WHAT THE EXERCISE ASKS: Tally the lines below containing the word "deployment" and give that total alone.

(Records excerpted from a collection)
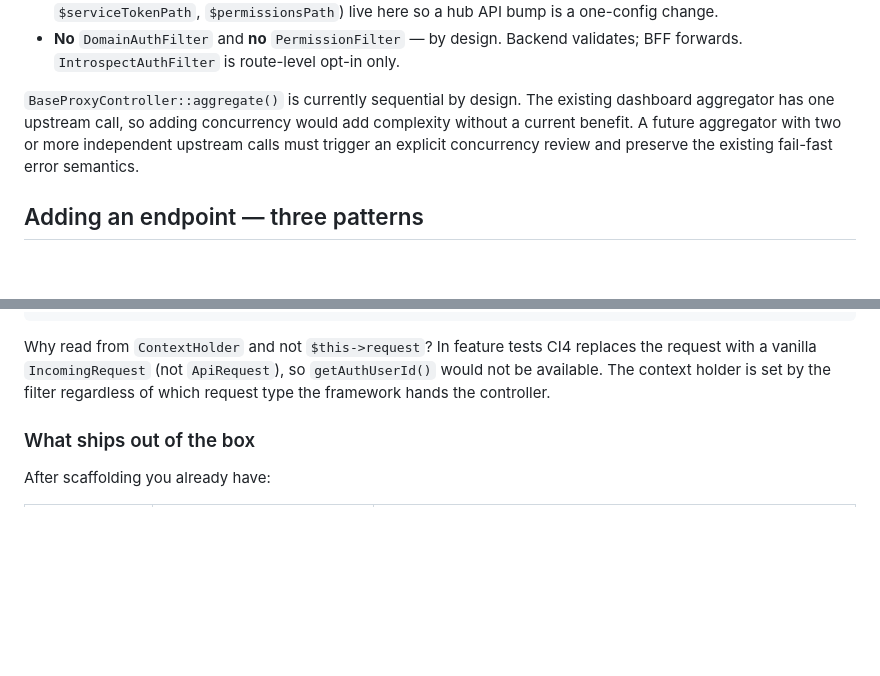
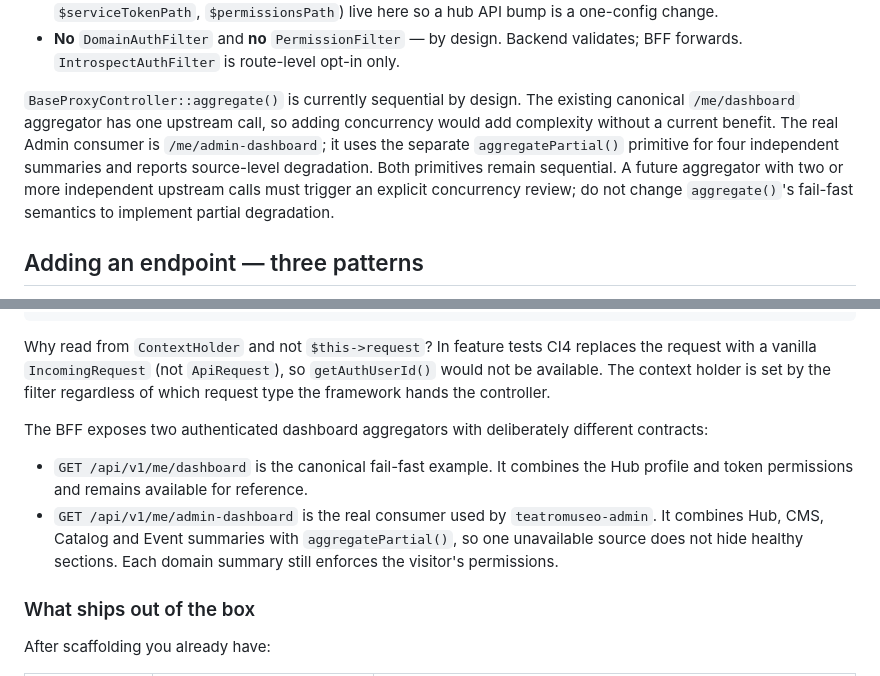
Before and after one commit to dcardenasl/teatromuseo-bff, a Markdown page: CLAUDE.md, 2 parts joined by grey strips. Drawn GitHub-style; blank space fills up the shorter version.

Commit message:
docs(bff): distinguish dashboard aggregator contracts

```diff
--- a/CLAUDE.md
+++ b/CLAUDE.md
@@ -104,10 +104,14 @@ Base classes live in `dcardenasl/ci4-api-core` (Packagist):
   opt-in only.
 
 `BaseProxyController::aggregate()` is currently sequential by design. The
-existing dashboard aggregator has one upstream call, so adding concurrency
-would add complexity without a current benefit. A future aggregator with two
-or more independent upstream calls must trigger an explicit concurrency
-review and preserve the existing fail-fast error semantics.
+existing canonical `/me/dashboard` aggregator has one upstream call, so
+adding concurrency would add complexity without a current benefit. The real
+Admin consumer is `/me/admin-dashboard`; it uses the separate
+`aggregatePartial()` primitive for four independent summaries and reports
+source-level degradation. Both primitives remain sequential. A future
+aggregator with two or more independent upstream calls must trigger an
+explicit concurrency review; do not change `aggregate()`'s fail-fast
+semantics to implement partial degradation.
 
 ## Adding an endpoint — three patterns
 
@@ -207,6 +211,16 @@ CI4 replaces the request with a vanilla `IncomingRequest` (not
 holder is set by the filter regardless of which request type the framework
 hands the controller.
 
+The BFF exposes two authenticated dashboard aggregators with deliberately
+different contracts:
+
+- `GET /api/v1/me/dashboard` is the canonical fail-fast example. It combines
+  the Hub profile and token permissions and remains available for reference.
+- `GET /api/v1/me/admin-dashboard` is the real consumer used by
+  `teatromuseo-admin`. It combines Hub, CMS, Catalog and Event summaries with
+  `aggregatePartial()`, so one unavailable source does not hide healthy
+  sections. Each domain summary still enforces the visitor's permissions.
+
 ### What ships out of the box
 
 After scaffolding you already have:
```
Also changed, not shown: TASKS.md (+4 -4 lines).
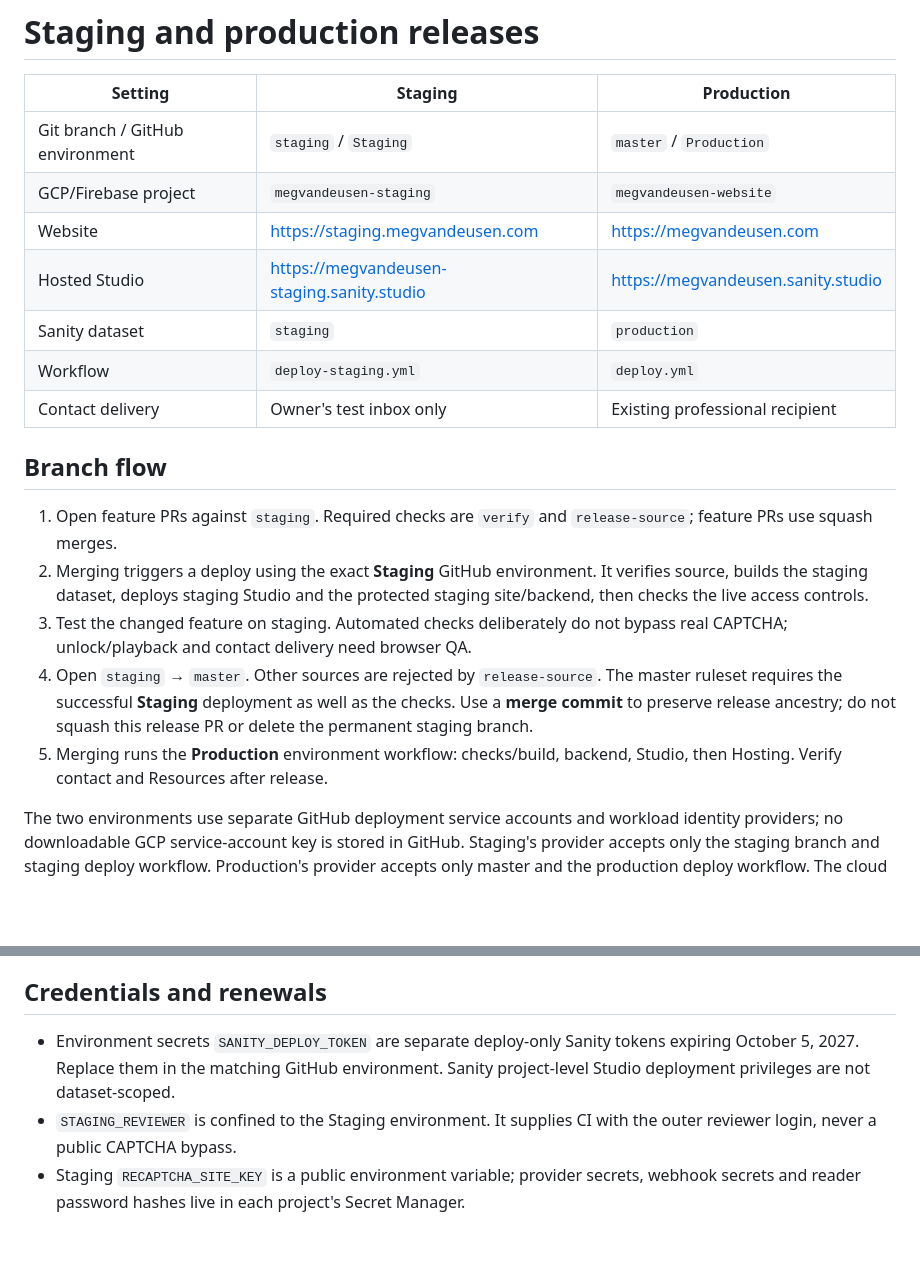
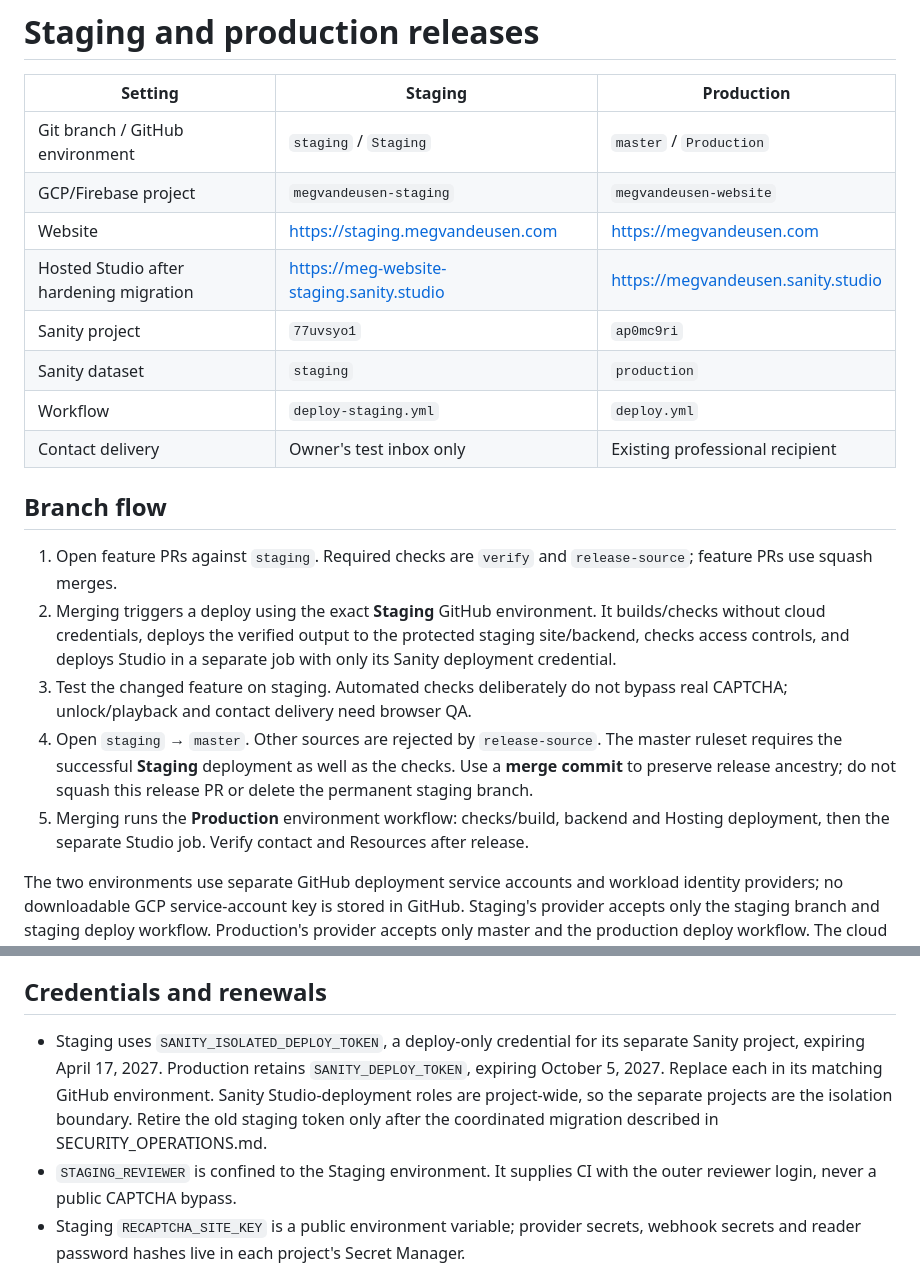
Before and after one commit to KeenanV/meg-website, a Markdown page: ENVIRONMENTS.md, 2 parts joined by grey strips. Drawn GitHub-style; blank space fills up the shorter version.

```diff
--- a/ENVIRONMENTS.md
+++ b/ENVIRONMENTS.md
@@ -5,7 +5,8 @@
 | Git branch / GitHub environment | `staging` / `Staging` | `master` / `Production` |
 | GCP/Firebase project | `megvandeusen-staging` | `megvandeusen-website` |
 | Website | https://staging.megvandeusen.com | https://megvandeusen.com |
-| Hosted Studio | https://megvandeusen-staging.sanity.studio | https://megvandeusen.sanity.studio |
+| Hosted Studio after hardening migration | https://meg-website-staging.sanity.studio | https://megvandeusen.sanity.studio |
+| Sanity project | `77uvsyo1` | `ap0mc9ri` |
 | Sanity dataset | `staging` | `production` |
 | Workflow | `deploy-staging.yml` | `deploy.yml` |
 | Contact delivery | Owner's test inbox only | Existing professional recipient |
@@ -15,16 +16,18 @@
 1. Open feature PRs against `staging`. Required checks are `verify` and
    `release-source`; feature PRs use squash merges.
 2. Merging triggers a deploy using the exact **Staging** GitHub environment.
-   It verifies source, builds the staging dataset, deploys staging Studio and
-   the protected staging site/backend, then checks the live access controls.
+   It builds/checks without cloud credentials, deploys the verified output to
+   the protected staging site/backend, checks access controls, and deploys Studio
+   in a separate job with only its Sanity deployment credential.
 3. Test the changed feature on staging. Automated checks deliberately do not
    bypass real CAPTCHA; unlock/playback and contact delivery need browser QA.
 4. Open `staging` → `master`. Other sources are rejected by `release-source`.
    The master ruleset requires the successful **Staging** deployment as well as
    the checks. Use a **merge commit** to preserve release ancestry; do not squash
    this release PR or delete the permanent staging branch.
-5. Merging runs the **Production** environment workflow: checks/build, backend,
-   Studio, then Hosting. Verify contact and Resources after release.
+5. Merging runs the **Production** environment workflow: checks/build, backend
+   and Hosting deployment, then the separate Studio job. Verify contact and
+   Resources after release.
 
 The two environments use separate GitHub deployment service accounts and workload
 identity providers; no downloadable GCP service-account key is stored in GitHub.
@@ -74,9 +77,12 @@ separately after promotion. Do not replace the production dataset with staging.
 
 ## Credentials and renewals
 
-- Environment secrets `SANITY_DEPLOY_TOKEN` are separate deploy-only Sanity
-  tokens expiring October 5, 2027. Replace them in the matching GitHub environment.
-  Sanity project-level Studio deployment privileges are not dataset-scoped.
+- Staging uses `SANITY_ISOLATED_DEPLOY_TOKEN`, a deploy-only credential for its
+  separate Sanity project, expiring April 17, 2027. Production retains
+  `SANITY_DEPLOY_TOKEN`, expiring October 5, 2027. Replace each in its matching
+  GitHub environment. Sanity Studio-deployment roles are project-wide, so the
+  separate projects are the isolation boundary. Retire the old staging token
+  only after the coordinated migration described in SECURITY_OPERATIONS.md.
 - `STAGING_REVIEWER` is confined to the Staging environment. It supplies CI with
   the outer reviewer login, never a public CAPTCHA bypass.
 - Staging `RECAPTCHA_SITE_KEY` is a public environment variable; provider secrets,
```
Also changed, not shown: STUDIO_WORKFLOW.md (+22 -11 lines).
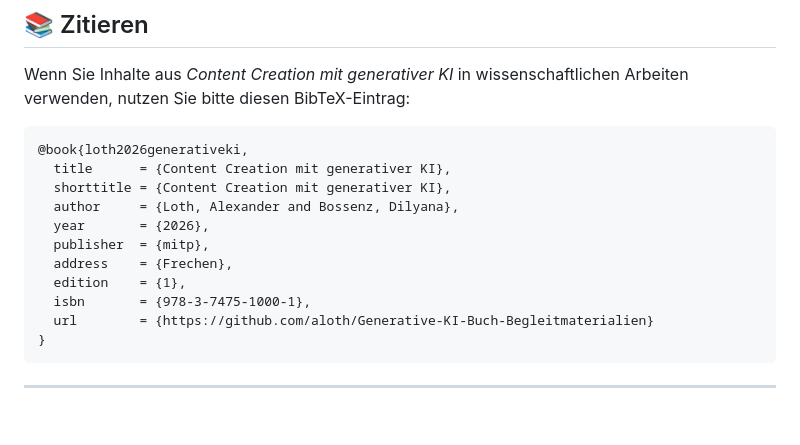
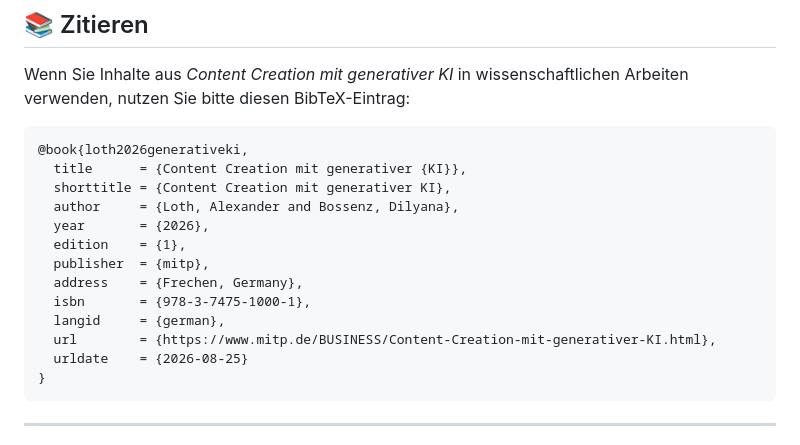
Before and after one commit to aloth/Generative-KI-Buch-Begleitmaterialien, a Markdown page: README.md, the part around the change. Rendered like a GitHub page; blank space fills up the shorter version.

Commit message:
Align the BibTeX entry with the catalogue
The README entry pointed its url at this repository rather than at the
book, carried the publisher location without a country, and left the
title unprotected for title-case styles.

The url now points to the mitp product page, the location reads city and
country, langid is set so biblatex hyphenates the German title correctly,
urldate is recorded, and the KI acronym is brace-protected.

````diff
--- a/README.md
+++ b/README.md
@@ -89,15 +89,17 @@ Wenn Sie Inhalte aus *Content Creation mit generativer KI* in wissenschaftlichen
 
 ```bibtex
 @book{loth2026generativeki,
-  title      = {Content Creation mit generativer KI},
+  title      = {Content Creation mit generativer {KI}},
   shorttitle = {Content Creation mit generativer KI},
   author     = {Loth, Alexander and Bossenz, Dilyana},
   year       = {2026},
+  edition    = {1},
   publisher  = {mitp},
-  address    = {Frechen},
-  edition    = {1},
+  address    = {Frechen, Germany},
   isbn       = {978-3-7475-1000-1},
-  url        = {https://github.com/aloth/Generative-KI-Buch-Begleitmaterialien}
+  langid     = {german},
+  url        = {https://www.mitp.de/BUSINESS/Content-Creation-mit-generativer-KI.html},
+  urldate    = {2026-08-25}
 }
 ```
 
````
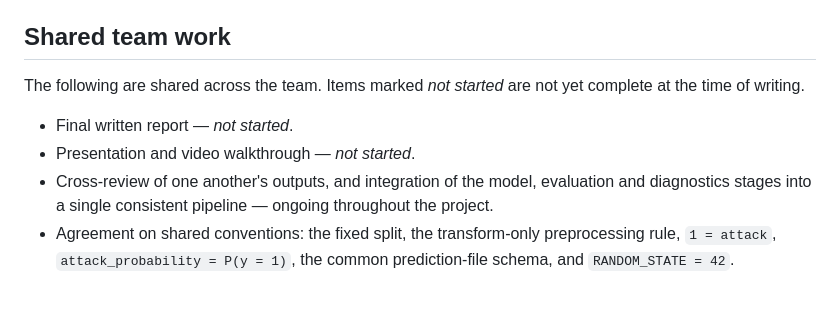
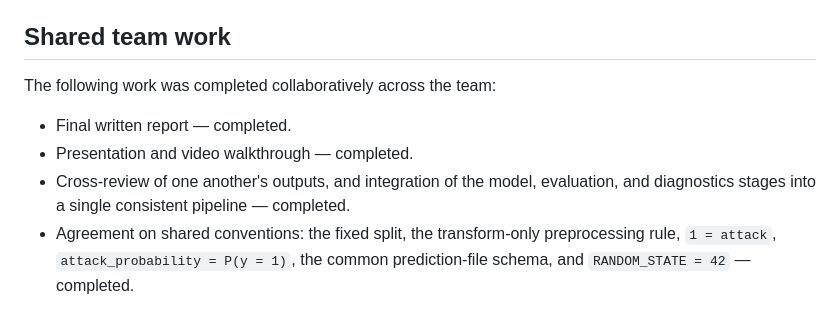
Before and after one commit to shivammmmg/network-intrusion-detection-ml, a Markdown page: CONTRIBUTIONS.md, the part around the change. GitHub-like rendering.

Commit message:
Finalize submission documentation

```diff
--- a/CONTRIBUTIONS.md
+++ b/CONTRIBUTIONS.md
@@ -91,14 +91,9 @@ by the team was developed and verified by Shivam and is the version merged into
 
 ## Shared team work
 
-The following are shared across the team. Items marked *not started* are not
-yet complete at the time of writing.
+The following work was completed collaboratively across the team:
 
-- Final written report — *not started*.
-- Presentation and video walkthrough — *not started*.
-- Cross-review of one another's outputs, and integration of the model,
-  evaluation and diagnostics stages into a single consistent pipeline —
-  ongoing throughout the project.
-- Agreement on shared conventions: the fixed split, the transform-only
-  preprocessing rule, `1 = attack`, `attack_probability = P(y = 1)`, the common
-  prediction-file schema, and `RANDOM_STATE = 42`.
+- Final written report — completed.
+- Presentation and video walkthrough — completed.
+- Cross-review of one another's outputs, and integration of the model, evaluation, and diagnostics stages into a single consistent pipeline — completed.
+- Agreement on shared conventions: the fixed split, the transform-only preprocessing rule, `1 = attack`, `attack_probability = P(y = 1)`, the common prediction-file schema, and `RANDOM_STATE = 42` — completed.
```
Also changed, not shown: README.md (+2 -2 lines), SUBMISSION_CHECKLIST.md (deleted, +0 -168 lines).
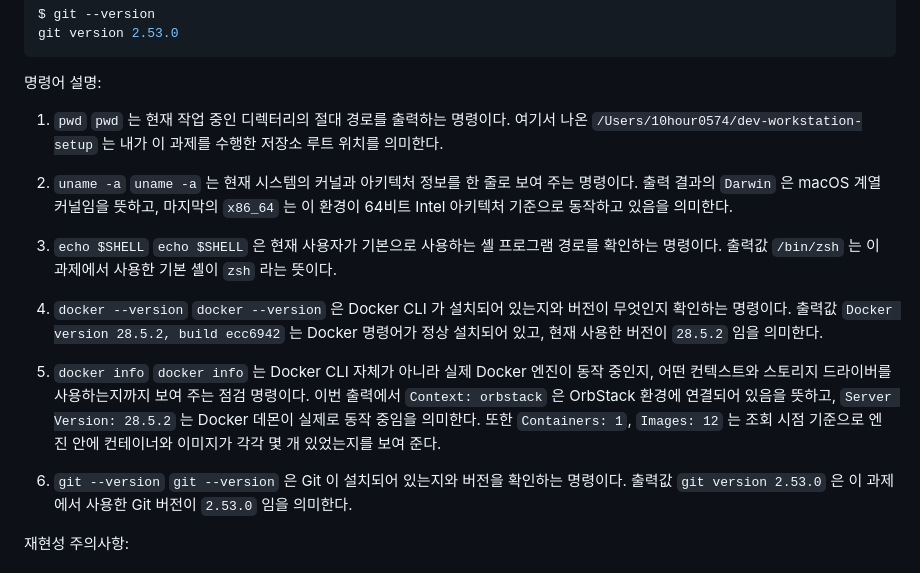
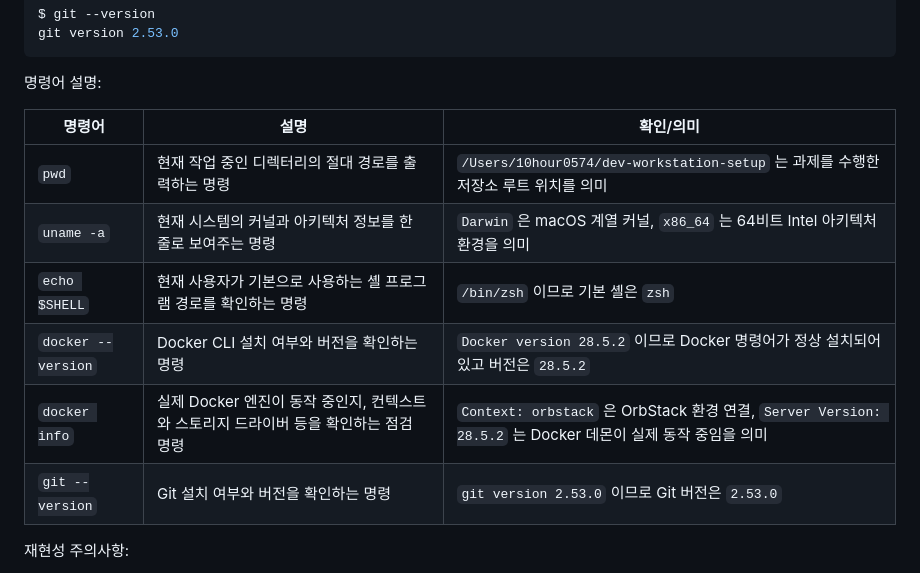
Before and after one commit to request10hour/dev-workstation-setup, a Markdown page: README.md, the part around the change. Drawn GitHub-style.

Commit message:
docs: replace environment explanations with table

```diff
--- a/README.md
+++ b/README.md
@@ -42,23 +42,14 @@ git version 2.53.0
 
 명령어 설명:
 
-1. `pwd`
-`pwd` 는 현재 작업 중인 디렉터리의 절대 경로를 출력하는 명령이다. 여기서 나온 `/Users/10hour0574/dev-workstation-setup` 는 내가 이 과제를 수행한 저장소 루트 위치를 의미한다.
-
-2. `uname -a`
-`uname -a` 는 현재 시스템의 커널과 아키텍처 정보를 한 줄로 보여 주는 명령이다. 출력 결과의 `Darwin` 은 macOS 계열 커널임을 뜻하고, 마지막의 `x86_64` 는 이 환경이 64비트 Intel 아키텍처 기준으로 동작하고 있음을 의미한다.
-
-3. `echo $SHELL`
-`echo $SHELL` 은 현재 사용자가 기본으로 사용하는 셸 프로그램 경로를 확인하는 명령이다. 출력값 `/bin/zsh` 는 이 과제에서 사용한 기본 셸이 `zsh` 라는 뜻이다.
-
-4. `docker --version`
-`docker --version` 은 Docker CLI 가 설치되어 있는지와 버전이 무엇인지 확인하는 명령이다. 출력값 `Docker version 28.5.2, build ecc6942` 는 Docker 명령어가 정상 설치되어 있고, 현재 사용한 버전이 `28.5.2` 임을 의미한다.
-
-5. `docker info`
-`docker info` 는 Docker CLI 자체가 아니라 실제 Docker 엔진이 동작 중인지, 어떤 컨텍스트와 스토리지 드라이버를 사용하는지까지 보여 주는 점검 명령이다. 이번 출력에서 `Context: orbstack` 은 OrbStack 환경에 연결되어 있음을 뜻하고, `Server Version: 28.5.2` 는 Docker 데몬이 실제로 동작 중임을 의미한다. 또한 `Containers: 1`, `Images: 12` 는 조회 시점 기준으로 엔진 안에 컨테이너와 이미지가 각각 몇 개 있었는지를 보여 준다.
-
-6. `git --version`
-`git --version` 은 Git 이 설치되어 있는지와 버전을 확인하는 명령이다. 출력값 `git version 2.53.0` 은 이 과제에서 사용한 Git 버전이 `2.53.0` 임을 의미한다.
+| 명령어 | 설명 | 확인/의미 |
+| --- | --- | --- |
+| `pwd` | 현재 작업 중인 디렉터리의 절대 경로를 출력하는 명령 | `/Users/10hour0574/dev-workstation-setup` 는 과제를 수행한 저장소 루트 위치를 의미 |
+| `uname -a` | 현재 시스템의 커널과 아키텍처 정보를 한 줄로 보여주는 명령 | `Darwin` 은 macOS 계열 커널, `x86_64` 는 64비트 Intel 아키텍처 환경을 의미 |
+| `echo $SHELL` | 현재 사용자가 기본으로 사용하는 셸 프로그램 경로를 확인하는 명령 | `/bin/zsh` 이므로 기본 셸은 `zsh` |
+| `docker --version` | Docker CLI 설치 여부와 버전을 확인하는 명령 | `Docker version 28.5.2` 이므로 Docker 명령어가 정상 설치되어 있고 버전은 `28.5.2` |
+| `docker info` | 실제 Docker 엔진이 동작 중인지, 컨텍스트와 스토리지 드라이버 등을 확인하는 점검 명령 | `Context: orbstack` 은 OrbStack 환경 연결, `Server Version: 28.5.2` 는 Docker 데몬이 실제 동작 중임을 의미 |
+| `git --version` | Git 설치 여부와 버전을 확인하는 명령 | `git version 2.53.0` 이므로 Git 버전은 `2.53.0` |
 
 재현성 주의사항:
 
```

ANSWER TO THE PROBLEM: 6